%%
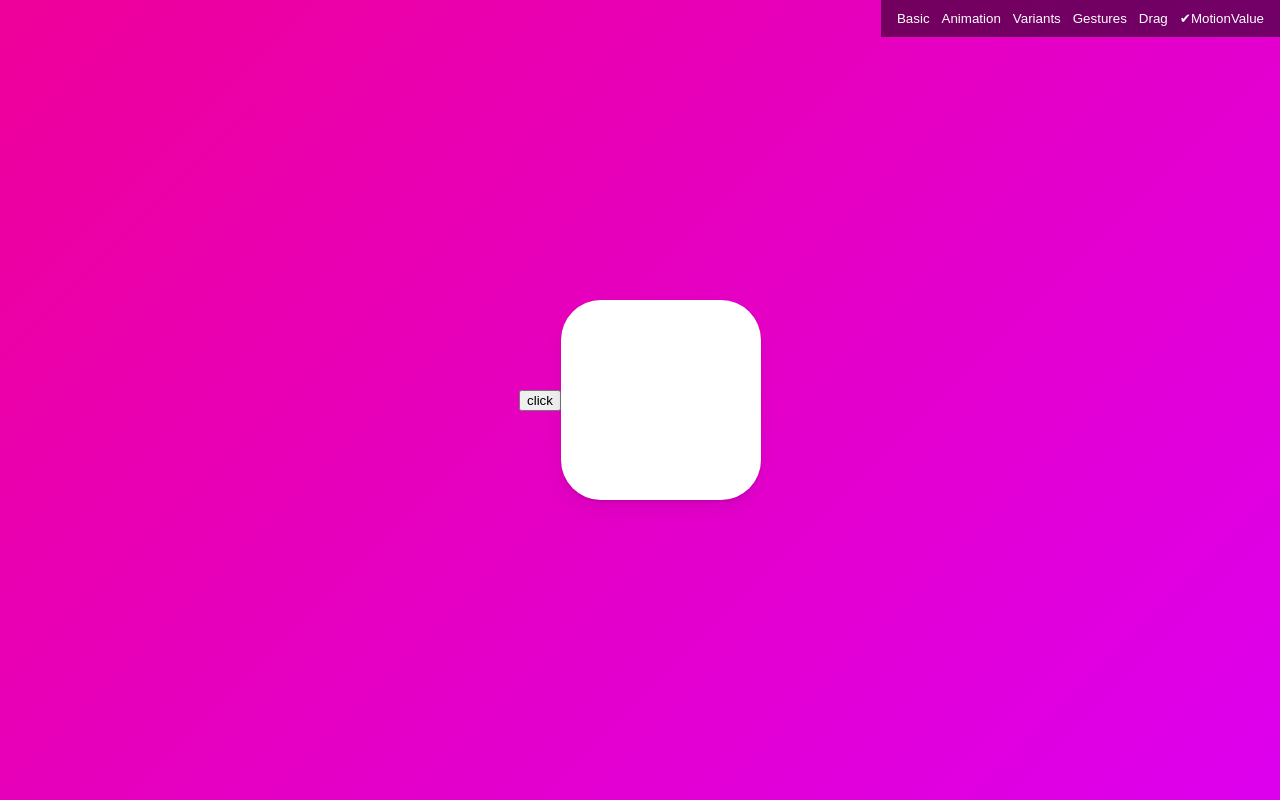
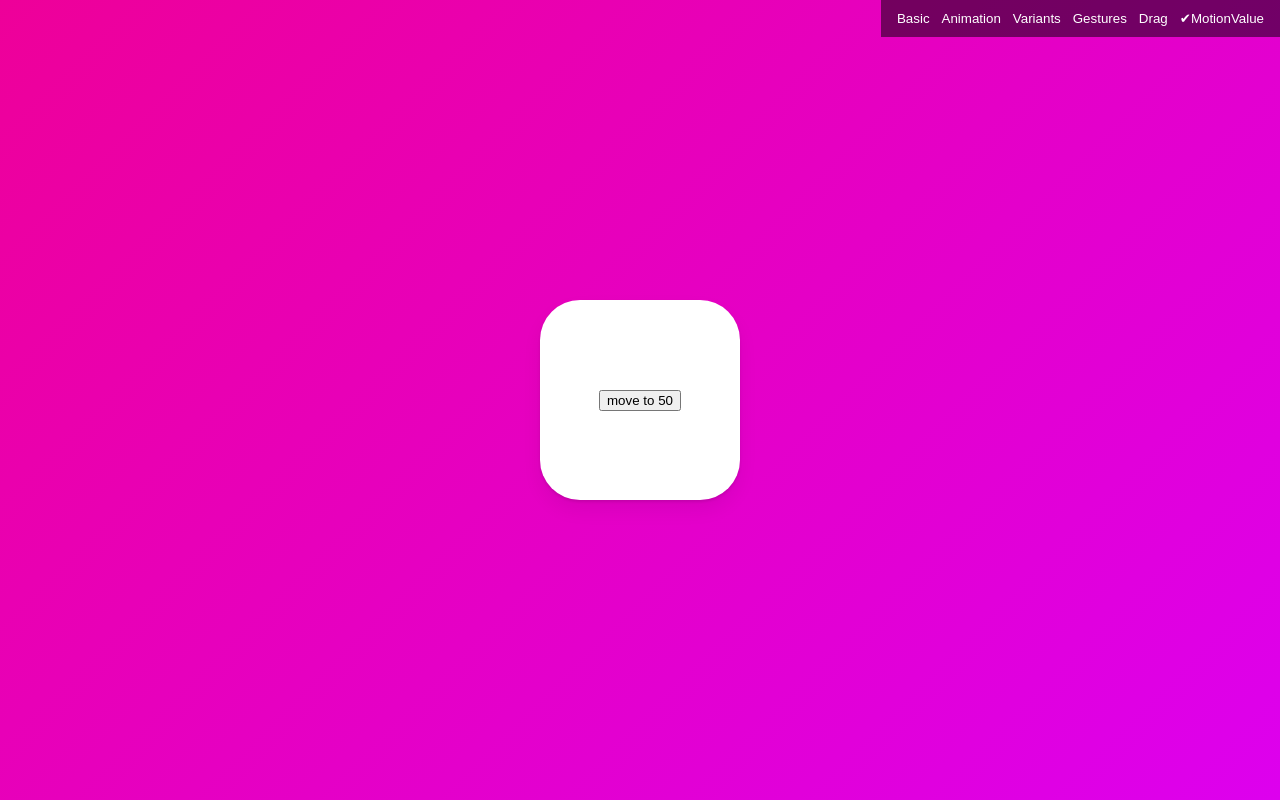
Before and after one commit to kkuyu/react-master-class-animations, a React (Create React App) app: page / in a window 1280 px wide. Both pictures are taken after a click on the button "MotionValue". Built offline with nearby package versions, Linux system fonts and the light colour scheme; a web font is replaced by a local one.

Commit message:
MotionValues part Two

```diff
--- a/src/component/Motion05.tsx
+++ b/src/component/Motion05.tsx
@@ -1,8 +1,11 @@
 import styled from "styled-components";
-import { motion, useMotionValue } from "framer-motion";
+import { motion, useMotionValue, useTransform } from "framer-motion";
 import { useEffect, useRef } from "react";
 
 const Box = styled(motion.div)`
+  display: flex;
+  justify-content: center;
+  align-items: center;
   width: 200px;
   height: 200px;
   background-color: rgba(255, 255, 255, 1);
@@ -12,6 +15,7 @@ const Box = styled(motion.div)`
 
 function Motion05() {
   const x = useMotionValue(0);
+  const scale = useTransform(x, [-800, 0, 800], [2, 1, 0.1]);
 
   // no re render on useMotionValue change
   console.log("init", x);
@@ -23,10 +27,9 @@ function Motion05() {
   }, [x]);
 
   return (
-    <>
-      <button onClick={() => x.set(200)}>click</button>
-      <Box style={{ x }} drag="x" dragSnapToOrigin />
-    </>
+    <Box style={{ x, scale }} drag="x" dragSnapToOrigin>
+      <button onClick={() => x.set(x.get() + 50)}>move to 50</button>
+    </Box>
   );
 }
 
```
%%
■ Work order
Set down the records exactly, without the pictures.

■ Reply to the exercise
Before and after one commit to kkuyu/react-master-class-animations, a React (Create React App) app: page / in a window 1280 px wide. Both pictures are taken after a click on the button "MotionValue". Built offline with nearby package versions, Linux system fonts and the light colour scheme; a web font is replaced by a local one.

Commit message:
MotionValues part Two

```diff
--- a/src/component/Motion05.tsx
+++ b/src/component/Motion05.tsx
@@ -1,8 +1,11 @@
 import styled from "styled-components";
-import { motion, useMotionValue } from "framer-motion";
+import { motion, useMotionValue, useTransform } from "framer-motion";
 import { useEffect, useRef } from "react";
 
 const Box = styled(motion.div)`
+  display: flex;
+  justify-content: center;
+  align-items: center;
   width: 200px;
   height: 200px;
   background-color: rgba(255, 255, 255, 1);
@@ -12,6 +15,7 @@ const Box = styled(motion.div)`
 
 function Motion05() {
   const x = useMotionValue(0);
+  const scale = useTransform(x, [-800, 0, 800], [2, 1, 0.1]);
 
   // no re render on useMotionValue change
   console.log("init", x);
@@ -23,10 +27,9 @@ function Motion05() {
   }, [x]);
 
   return (
-    <>
-      <button onClick={() => x.set(200)}>click</button>
-      <Box style={{ x }} drag="x" dragSnapToOrigin />
-    </>
+    <Box style={{ x, scale }} drag="x" dragSnapToOrigin>
+      <button onClick={() => x.set(x.get() + 50)}>move to 50</button>
+    </Box>
   );
 }
 
```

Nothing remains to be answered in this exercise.